Increasingly, trade is becoming a priority for many developing countries and is being mainstreamed in development strategies. However, assessing the impacts of trade-related interventions is difficult. Yet keeping track of results is needed to help in making policy choices. This project will provide guidance in establishing frameworks which are useful for tracking trade results. The project is demand driven and will put the developing countries in the driver seat. This not only promotes ownership but will also lead to better prioritisation, identification of binding constraints and appropriate sequencing of policies and aid-for-trade programmes, and improved mutual accountability. Too often evaluating the efforts of aid for trade has focused on donor interventions at the project level – this project is about putting a spotlight on the country’s overall trade and development strategies and how donors are supporting those strategies.
There is strong political demand to demonstrate the outcomes and impacts of aid for trade. This pressure has increased in light of the significant amount of aid that has been directed toward this area of development co-operation since the launch of the Aid-for-Trade Initiative in 2005. In response, the OECD (the DAC and the Trade Committee) has agreed to develop a menu of a limited set of indicators to measure the performance of aid-for-trade interventions towards quantifiable targets and objectives and to take this work to the country level through a series of country case studies in a number of select partner countries. These include Bangladesh, Colombia, Ghana, Rwanda, Solomon Islands and Vietnam. This OECD Study is being carried out in close collaboration with the World Trade Organisation (WTO) and with the financial support of the European Union.

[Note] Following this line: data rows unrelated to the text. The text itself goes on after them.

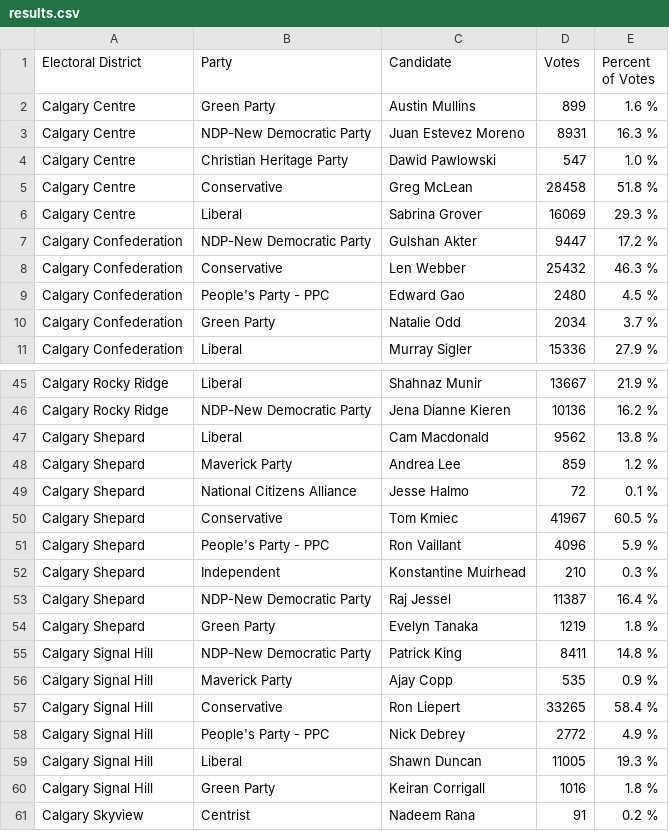
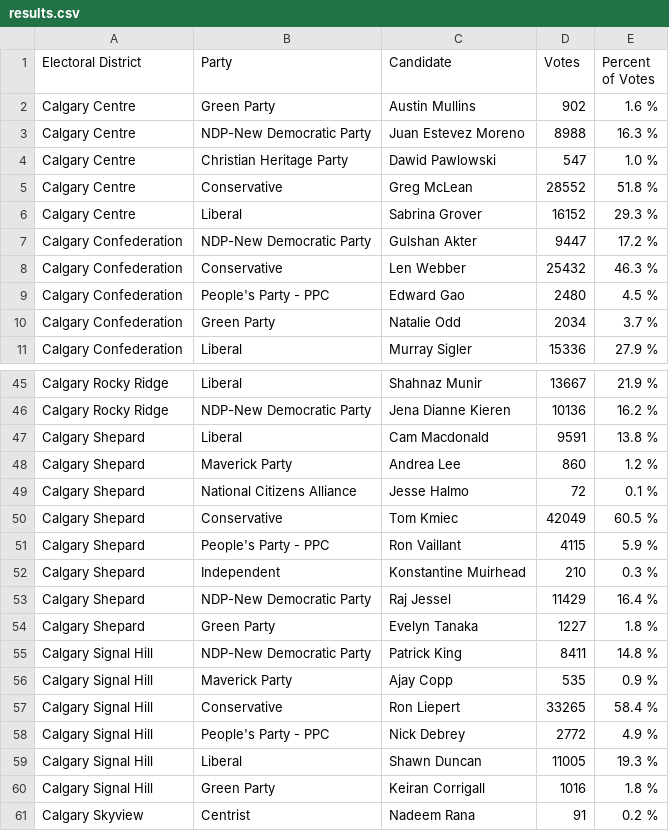
Before and after one commit to aryntoombs/Calgary-Election, a CSV file: results.csv, drawn as a sheet; only a part is shown, gaps mark what is left out.

Commit message:
update election results

```diff
--- a/results.csv
+++ b/results.csv
@@ -1,7 +1,7 @@
 "Electoral District","Party","Candidate","Votes","Percent of Votes"
-"Calgary Centre","Green Party","Austin Mullins",899,"1.6 %"
-"Calgary Centre","NDP-New Democratic Party","Juan Estevez Moreno",8931,"16.3 %"
+"Calgary Centre","Green Party","Austin Mullins",902,"1.6 %"
+"Calgary Centre","NDP-New Democratic Party","Juan Estevez Moreno",8988,"16.3 %"
 "Calgary Centre","Christian Heritage Party","Dawid Pawlowski",547,"1.0 %"
-"Calgary Centre","Conservative","Greg McLean",28458,"51.8 %"
-"Calgary Centre","Liberal","Sabrina Grover",16069,"29.3 %"
+"Calgary Centre","Conservative","Greg McLean",28552,"51.8 %"
+"Calgary Centre","Liberal","Sabrina Grover",16152,"29.3 %"
 "Calgary Confederation","NDP-New Democratic Party","Gulshan Akter",9447,"17.2 %"
@@ -46,10 +46,10 @@
 "Calgary Rocky Ridge","NDP-New Democratic Party","Jena Dianne Kieren",10136,"16.2 %"
-"Calgary Shepard","Liberal","Cam Macdonald",9562,"13.8 %"
-"Calgary Shepard","Maverick Party","Andrea Lee",859,"1.2 %"
+"Calgary Shepard","Liberal","Cam Macdonald",9591,"13.8 %"
+"Calgary Shepard","Maverick Party","Andrea Lee",860,"1.2 %"
 "Calgary Shepard","National Citizens Alliance","Jesse Halmo",72,"0.1 %"
-"Calgary Shepard","Conservative","Tom Kmiec",41967,"60.5 %"
-"Calgary Shepard","People's Party - PPC","Ron Vaillant",4096,"5.9 %"
+"Calgary Shepard","Conservative","Tom Kmiec",42049,"60.5 %"
+"Calgary Shepard","People's Party - PPC","Ron Vaillant",4115,"5.9 %"
 "Calgary Shepard","Independent","Konstantine Muirhead",210,"0.3 %"
-"Calgary Shepard","NDP-New Democratic Party","Raj Jessel",11387,"16.4 %"
-"Calgary Shepard","Green Party","Evelyn Tanaka",1219,"1.8 %"
+"Calgary Shepard","NDP-New Democratic Party","Raj Jessel",11429,"16.4 %"
+"Calgary Shepard","Green Party","Evelyn Tanaka",1227,"1.8 %"
 "Calgary Signal Hill","NDP-New Democratic Party","Patrick King",8411,"14.8 %"
```
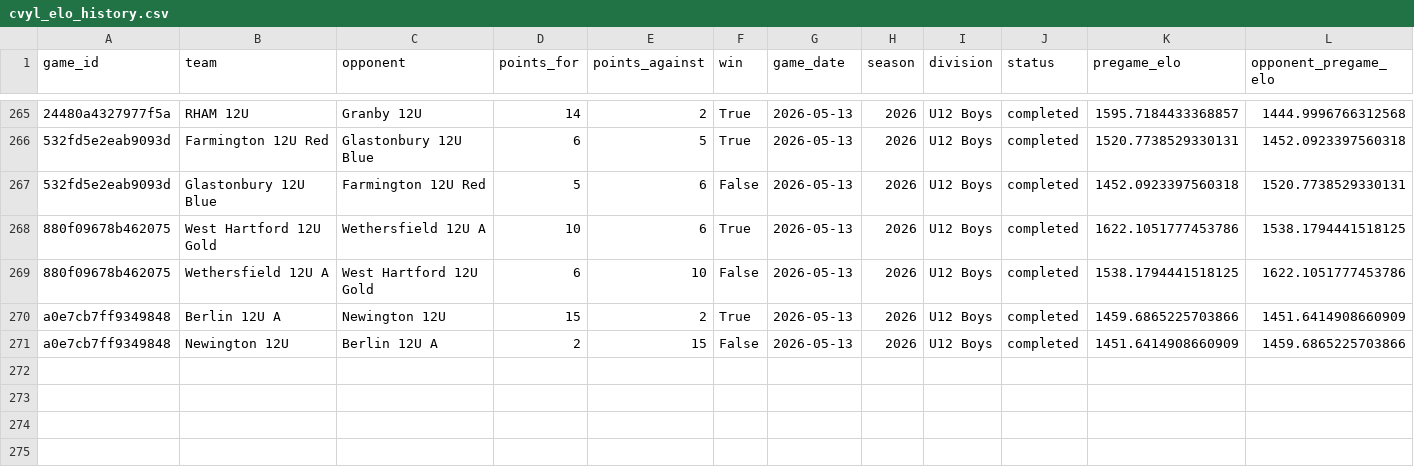
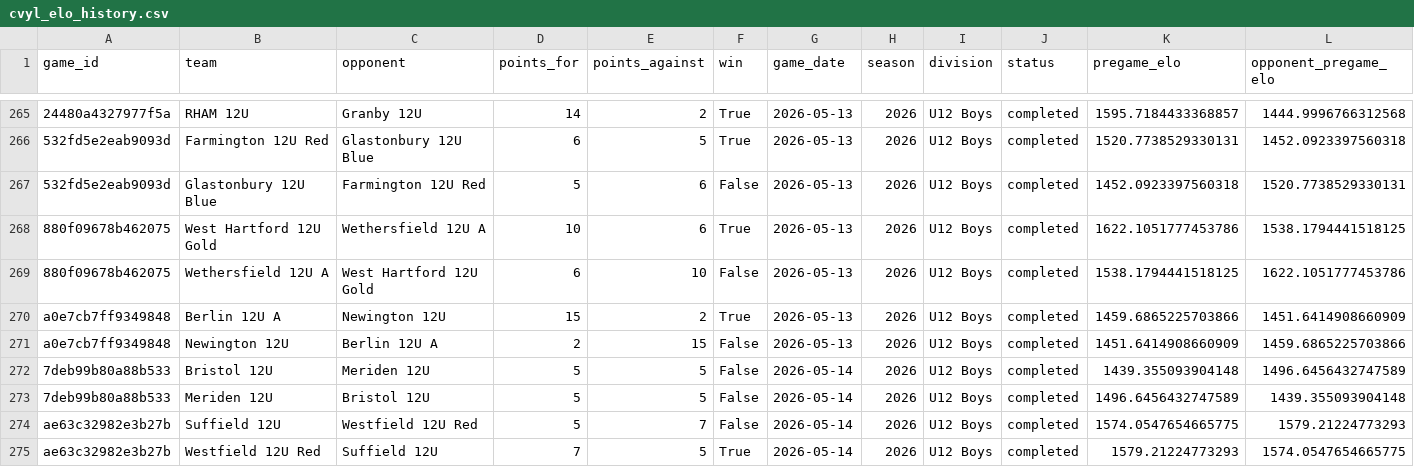
Before and after one commit to Benjaminrussell7/cvyl-prediction-dashboard, a CSV file: data/processed/cvyl_elo_history.csv, drawn as a sheet; only a part is shown, gaps mark what is left out; rows hold the shown columns only; the diff names each change by its address in the sheet, - before the commit and + after, or states it on an @@ line.

```diff
--- a/data/processed/cvyl_elo_history.csv
+++ b/data/processed/cvyl_elo_history.csv
+row 272: 7deb99b80a88b533 | Bristol 12U | Meriden 12U | 5 | 5 | False | 2026-05-14 | 2026 | U12 Boys | completed | 1439.355093904148 | 1496.6456432747589
+row 273: 7deb99b80a88b533 | Meriden 12U | Bristol 12U | 5 | 5 | False | 2026-05-14 | 2026 | U12 Boys | completed | 1496.6456432747589 | 1439.355093904148
+row 274: ae63c32982e3b27b | Suffield 12U | Westfield 12U Red | 5 | 7 | False | 2026-05-14 | 2026 | U12 Boys | completed | 1574.0547654665775 | 1579.21224773293
+row 275: ae63c32982e3b27b | Westfield 12U Red | Suffield 12U | 7 | 5 | True | 2026-05-14 | 2026 | U12 Boys | completed | 1579.21224773293 | 1574.0547654665775
```
Also changed, not shown: data/processed/cvyl_completed_games.csv, data/processed/cvyl_model_comparison.csv, 17 other files.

Members have strongly emphasised the prerogative of partner countries to set their own trade-related targets and objectives (i.e. they are country ‘owned’) as part of their broader development strategies. This implies that the case studies should be demand driven and that case-study countries should be intimately involved in conducting the studies. Furthermore, donors present in the partner country should also be involved from the start of the project.

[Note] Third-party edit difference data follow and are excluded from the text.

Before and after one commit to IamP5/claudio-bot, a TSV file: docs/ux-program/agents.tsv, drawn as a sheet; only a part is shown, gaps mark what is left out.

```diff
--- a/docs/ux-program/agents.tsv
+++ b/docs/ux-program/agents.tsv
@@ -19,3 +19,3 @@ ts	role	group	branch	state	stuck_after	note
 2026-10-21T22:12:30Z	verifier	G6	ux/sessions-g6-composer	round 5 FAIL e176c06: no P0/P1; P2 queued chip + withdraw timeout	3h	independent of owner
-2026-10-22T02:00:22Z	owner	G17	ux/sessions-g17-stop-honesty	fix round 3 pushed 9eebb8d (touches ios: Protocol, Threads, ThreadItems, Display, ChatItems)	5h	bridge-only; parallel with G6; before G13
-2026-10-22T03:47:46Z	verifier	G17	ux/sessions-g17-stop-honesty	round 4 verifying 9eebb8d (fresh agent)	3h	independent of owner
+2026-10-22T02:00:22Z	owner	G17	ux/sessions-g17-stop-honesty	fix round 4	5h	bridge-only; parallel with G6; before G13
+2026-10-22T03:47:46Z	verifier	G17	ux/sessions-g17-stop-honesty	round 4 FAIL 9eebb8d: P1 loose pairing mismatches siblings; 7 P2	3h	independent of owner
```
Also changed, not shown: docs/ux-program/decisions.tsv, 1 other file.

The OECD Study has received strong support from the WTO Members as highlighted in the concluding remarks of the Director-General of the WTO Pascal Lamy to the Third Global Review of Aid for Trade where he stated that: “We must take monitoring and evaluation down to the country and regional level and redouble efforts with the OECD to develop a menu of meaningful performance indicators which partners and donors alike can use for planning and implementation.”
The outcome document of the Busan Partnership for Effective Development Co-operation also emphasised the need for progress in this area when it concluded that: “(…) country‐led and country‐level results frameworks and platforms will be adopted as a common tool among all concerned actors to assess performance based on a manageable number of output and outcome indicators drawn from the development priorities and goals of the developing country. Providers of development cooperation will minimise their use of additional frameworks, refraining from requesting the introduction of performance indicators that are not consistent.”
The conclusions of the joint OECD-WTO Dialogue on Aid for Trade in Busan further detailed the challenges ahead and stressed that aid would need to be managed better to achieve trade and development results in a manner that would strengthen aid effectiveness and contribute to the ongoing process of prioritising trade within the evolving aid dialogue.
The purpose of this OECD Study is to provide the aid-for-trade community with good practices in designing and introducing results frameworks for aid-for-trade projects and programmes based on country-defined quantifiable targets and a menu of limited number of indicators to measure performance (i.e. outcomes and impacts). The case studies will identify the targets and performance indicators used in the country and discuss options to introduce or improve these measurement frameworks to strengthen transparency and mutual accountability.
A greater focus on results must not, however, lead to a proliferation of individual donor systems to define and measure performance. Thus, the results frameworks should be based on country systems, which would allow for the tracking of progress (results) at sector and country-level, and at the same time, contribute to fulfilling mutual accountability requirements. Such an approach would help advancing the aid effectiveness principles and the outcome of the Fourth High Level Forum on Aid Effectiveness in Busan.
More specifically, practical country-based approaches for managing aid to achieve trade and development results will increase transparency and objectivity of decision making, promoting alignment of donors with partner country’s trade-related objectives and targets, reducing parallel results reporting processes, increasing mutual accountability and allow for country comparisons.
Such an outcome would also allow making progress in strengthening the usefulness of the aid-for-trade country factsheets, which are part of the joint OECD-WTO aid-for-trade monitoring and evaluation framework. In addition, the country case study would also provide input for a discussion on the type of trade-related goals that could be introduced at the country level in the period after the ‘rendezvous’ on the Millennium Development Goals in 2015.
Ownership and Accountability